> Your goal
Without reproducing any picture, copy the records word for word.
--------------------------------------------------
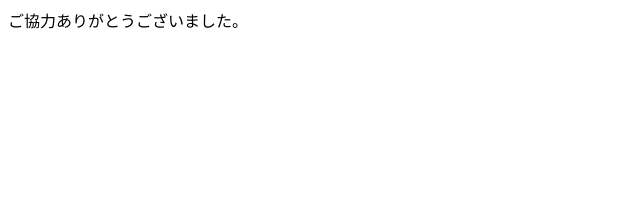
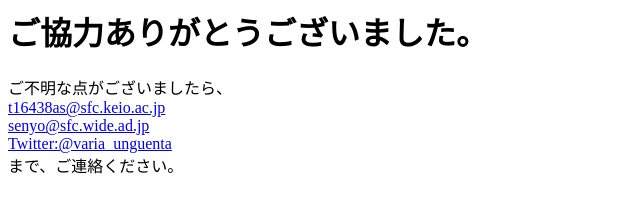
Before and after one commit to senyonyo/practice, a plain HTML site: page ad/fake.html in a window 1280 px wide. Shown: the whole page, without its empty margins (0-640 px from the left). Drawn offline with Linux system fonts and the light colour scheme.

Commit message:
連絡先追記

```diff
--- a/ad/fake.html
+++ b/ad/fake.html
@@ -1,10 +1,15 @@
 <html>
   <header>
   <title>お礼</title>
-  </header
-  >
+  </header>
   <body>
-   <p>ご協力ありがとうございました。</p>
+   <h1>ご協力ありがとうございました。</h1>
+   <p>ご不明な点がございましたら、</br>
+       <a href="mailto:t16438as@sfc.keio.ac.jp">t16438as@sfc.keio.ac.jp</a></br>
+       <a href="mailto:senyo@sfc.wide.ad.jp">senyo@sfc.wide.ad.jp</a></br>
+       <a href="https://twitter.com/varia_unguenta">Twitter:@varia_unguenta</a></br>
+       まで、ご連絡ください。
+    </p>
 
   </body>
 </html>
```
Also changed, not shown: ad/right.html (+6 -0 lines).
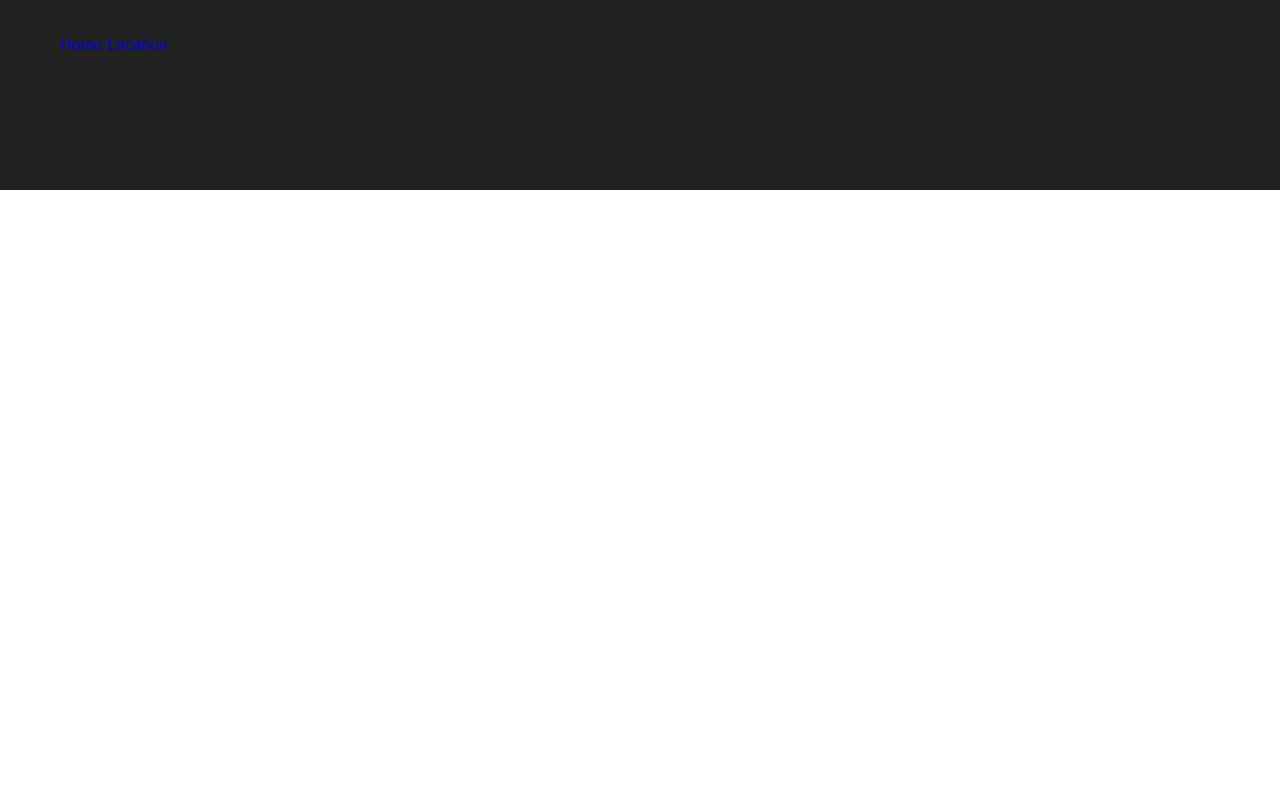
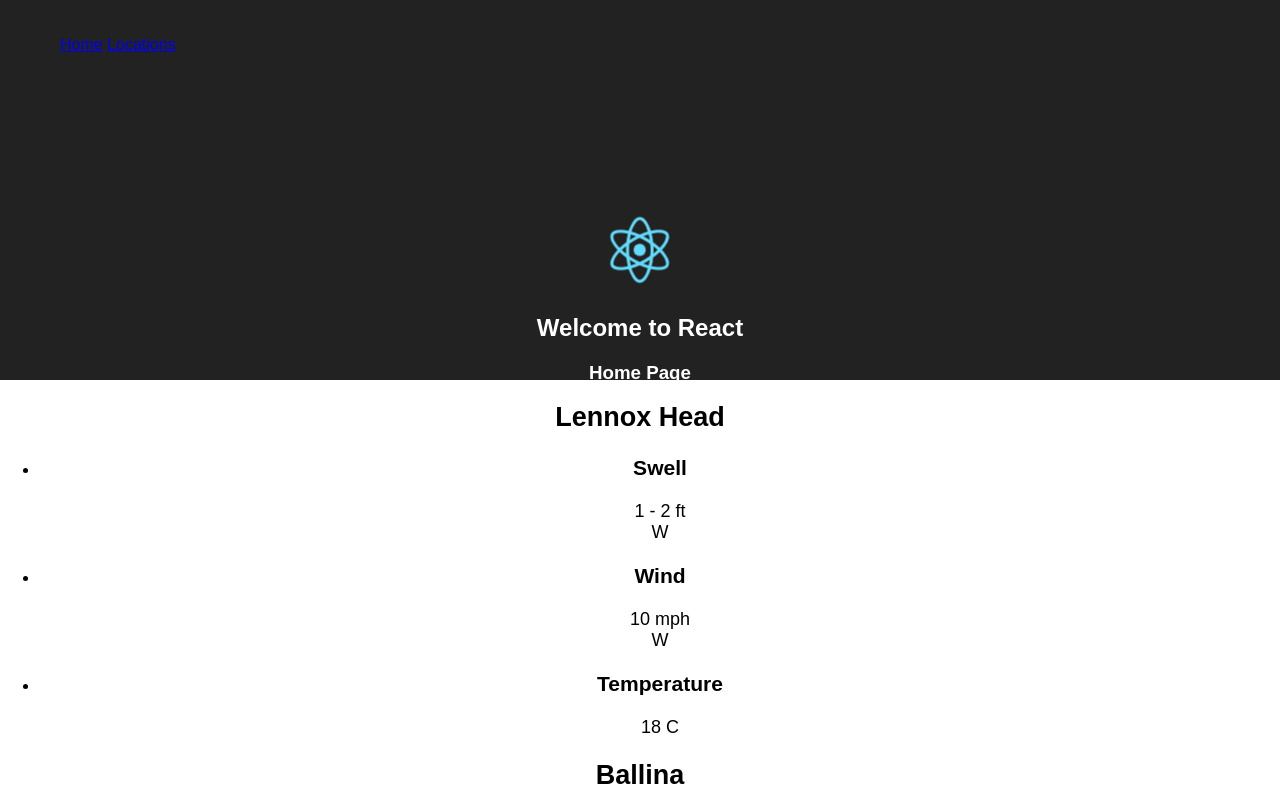
Before and after one commit to Meatuus/surf-report, a React (Create React App) app: page /locations in a window 1280 px wide. Shown: the top 800 px of the page. Built offline with nearby package versions, Linux system fonts and the light colour scheme; the HTML template or start-up script is replaced by a standard one.

Commit message:
render locations conditons on locations page

```diff
--- a/src/App.js
+++ b/src/App.js
@@ -6,7 +6,7 @@ import {
 } from 'react-router-dom';
 import conditions from './data/conditions';
 import Home from './containers/Home';
-import ConditionReport from './components/ConditionReport';
+import Locations from './containers/Locations'
 import './assets/css/App.css';
 
 const App = () => (
@@ -15,19 +15,19 @@ const App = () => (
       <nav className="App-header">
         <ul>
           <Link to="/">Home</Link>{' '}
+          <Link to="/locations">Locations</Link>
           {/* <Link to="/profile">Profile</Link>{' '} */}
-          <Link to="/conditions">Location</Link>
         </ul>
       </nav>
       <Route exact path="/" component={
         () => (<Home conditions={conditions} />
         )} />
+      <Route path="/locations" component={
+        () => (<Locations conditions={conditions}/>
+        )} />
       {/* <Route path="/profile" component={
         () => (<Profile experiencesList={experiencesList}/>
       )} /> */}
-      <Route path="/conditions" component={
-        () => (<ConditionReport conditions={conditions}/>
-        )} />
     </div>
   </Router>
 )
--- /dev/null
+++ b/src/components/ConditionLocation.js
@@ -0,0 +1,21 @@
+import React from 'react';
+import ConditionReport from './ConditionReport';
+
+const ConditionLocation = (props) => (
+  <div>
+    <ConditionReport
+      location={props.conditions.location}
+      swellHeightMin={props.conditions.swell.minBreakingHeight}
+      swellHeightMax={props.conditions.swell.maxBreakingHeight}
+      swellUnit={props.conditions.swell.unit}
+      swellDirection={props.conditions.swell.components.combined.compassDirection}
+      windSpeed={props.conditions.wind.speed}
+      windDirection={props.conditions.wind.compassDirection}
+      windUnit={props.conditions.wind.unit}
+      temperature={props.conditions.condition.temperature}
+      temperatureUnit={props.conditions.condition.unit}
+    />
+  </div>
+);
+
+export default ConditionLocation;
--- /dev/null
+++ b/src/containers/Locations.js
@@ -0,0 +1,34 @@
+import React, {Component} from 'react';
+import ConditionLocation from '../components/ConditionLocation';
+import logo from '../assets/logo.svg';
+
+class Locations extends Component {
+  constructor(props) {
+    super(props)
+
+    this.state = {
+      conditionsArray: this.props.conditions
+    }
+  }
+
+  render() {
+    let conditionsArray = this.state.conditionsArray
+
+    let conditionsLocation = conditionsArray.map((item, index) => (
+      <ConditionLocation conditions={conditionsArray[index]} key={index} />
+    ));
+
+    return (
+      <div className="App">
+        <div className="App-header">
+          <img src={logo} className="App-logo" alt="logo" />
+          <h2>Welcome to React</h2>
+          <h3>Home Page</h3>
+        </div>
+        {conditionsLocation}
+      </div>
+    );
+  }
+}
+
+export default Locations;
```
Also changed, not shown: layout.txt.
--------------------------------------------------
> Solution for this task
Before and after one commit to senyonyo/practice, a plain HTML site: page ad/fake.html in a window 1280 px wide. Shown: the whole page, without its empty margins (0-640 px from the left). Drawn offline with Linux system fonts and the light colour scheme.

Commit message:
連絡先追記

```diff
--- a/ad/fake.html
+++ b/ad/fake.html
@@ -1,10 +1,15 @@
 <html>
   <header>
   <title>お礼</title>
-  </header
-  >
+  </header>
   <body>
-   <p>ご協力ありがとうございました。</p>
+   <h1>ご協力ありがとうございました。</h1>
+   <p>ご不明な点がございましたら、</br>
+       <a href="mailto:t16438as@sfc.keio.ac.jp">t16438as@sfc.keio.ac.jp</a></br>
+       <a href="mailto:senyo@sfc.wide.ad.jp">senyo@sfc.wide.ad.jp</a></br>
+       <a href="https://twitter.com/varia_unguenta">Twitter:@varia_unguenta</a></br>
+       まで、ご連絡ください。
+    </p>
 
   </body>
 </html>
```
Also changed, not shown: ad/right.html (+6 -0 lines).
Before and after one commit to Meatuus/surf-report, a React (Create React App) app: page /locations in a window 1280 px wide. Shown: the top 800 px of the page. Built offline with nearby package versions, Linux system fonts and the light colour scheme; the HTML template or start-up script is replaced by a standard one.

Commit message:
render locations conditons on locations page

```diff
--- a/src/App.js
+++ b/src/App.js
@@ -6,7 +6,7 @@ import {
 } from 'react-router-dom';
 import conditions from './data/conditions';
 import Home from './containers/Home';
-import ConditionReport from './components/ConditionReport';
+import Locations from './containers/Locations'
 import './assets/css/App.css';
 
 const App = () => (
@@ -15,19 +15,19 @@ const App = () => (
       <nav className="App-header">
         <ul>
           <Link to="/">Home</Link>{' '}
+          <Link to="/locations">Locations</Link>
           {/* <Link to="/profile">Profile</Link>{' '} */}
-          <Link to="/conditions">Location</Link>
         </ul>
       </nav>
       <Route exact path="/" component={
         () => (<Home conditions={conditions} />
         )} />
+      <Route path="/locations" component={
+        () => (<Locations conditions={conditions}/>
+        )} />
       {/* <Route path="/profile" component={
         () => (<Profile experiencesList={experiencesList}/>
       )} /> */}
-      <Route path="/conditions" component={
-        () => (<ConditionReport conditions={conditions}/>
-        )} />
     </div>
   </Router>
 )
--- /dev/null
+++ b/src/components/ConditionLocation.js
@@ -0,0 +1,21 @@
+import React from 'react';
+import ConditionReport from './ConditionReport';
+
+const ConditionLocation = (props) => (
+  <div>
+    <ConditionReport
+      location={props.conditions.location}
+      swellHeightMin={props.conditions.swell.minBreakingHeight}
+      swellHeightMax={props.conditions.swell.maxBreakingHeight}
+      swellUnit={props.conditions.swell.unit}
+      swellDirection={props.conditions.swell.components.combined.compassDirection}
+      windSpeed={props.conditions.wind.speed}
+      windDirection={props.conditions.wind.compassDirection}
+      windUnit={props.conditions.wind.unit}
+      temperature={props.conditions.condition.temperature}
+      temperatureUnit={props.conditions.condition.unit}
+    />
+  </div>
+);
+
+export default ConditionLocation;
--- /dev/null
+++ b/src/containers/Locations.js
@@ -0,0 +1,34 @@
+import React, {Component} from 'react';
+import ConditionLocation from '../components/ConditionLocation';
+import logo from '../assets/logo.svg';
+
+class Locations extends Component {
+  constructor(props) {
+    super(props)
+
+    this.state = {
+      conditionsArray: this.props.conditions
+    }
+  }
+
+  render() {
+    let conditionsArray = this.state.conditionsArray
+
+    let conditionsLocation = conditionsArray.map((item, index) => (
+      <ConditionLocation conditions={conditionsArray[index]} key={index} />
+    ));
+
+    return (
+      <div className="App">
+        <div className="App-header">
+          <img src={logo} className="App-logo" alt="logo" />
+          <h2>Welcome to React</h2>
+          <h3>Home Page</h3>
+        </div>
+        {conditionsLocation}
+      </div>
+    );
+  }
+}
+
+export default Locations;
```
Also changed, not shown: layout.txt.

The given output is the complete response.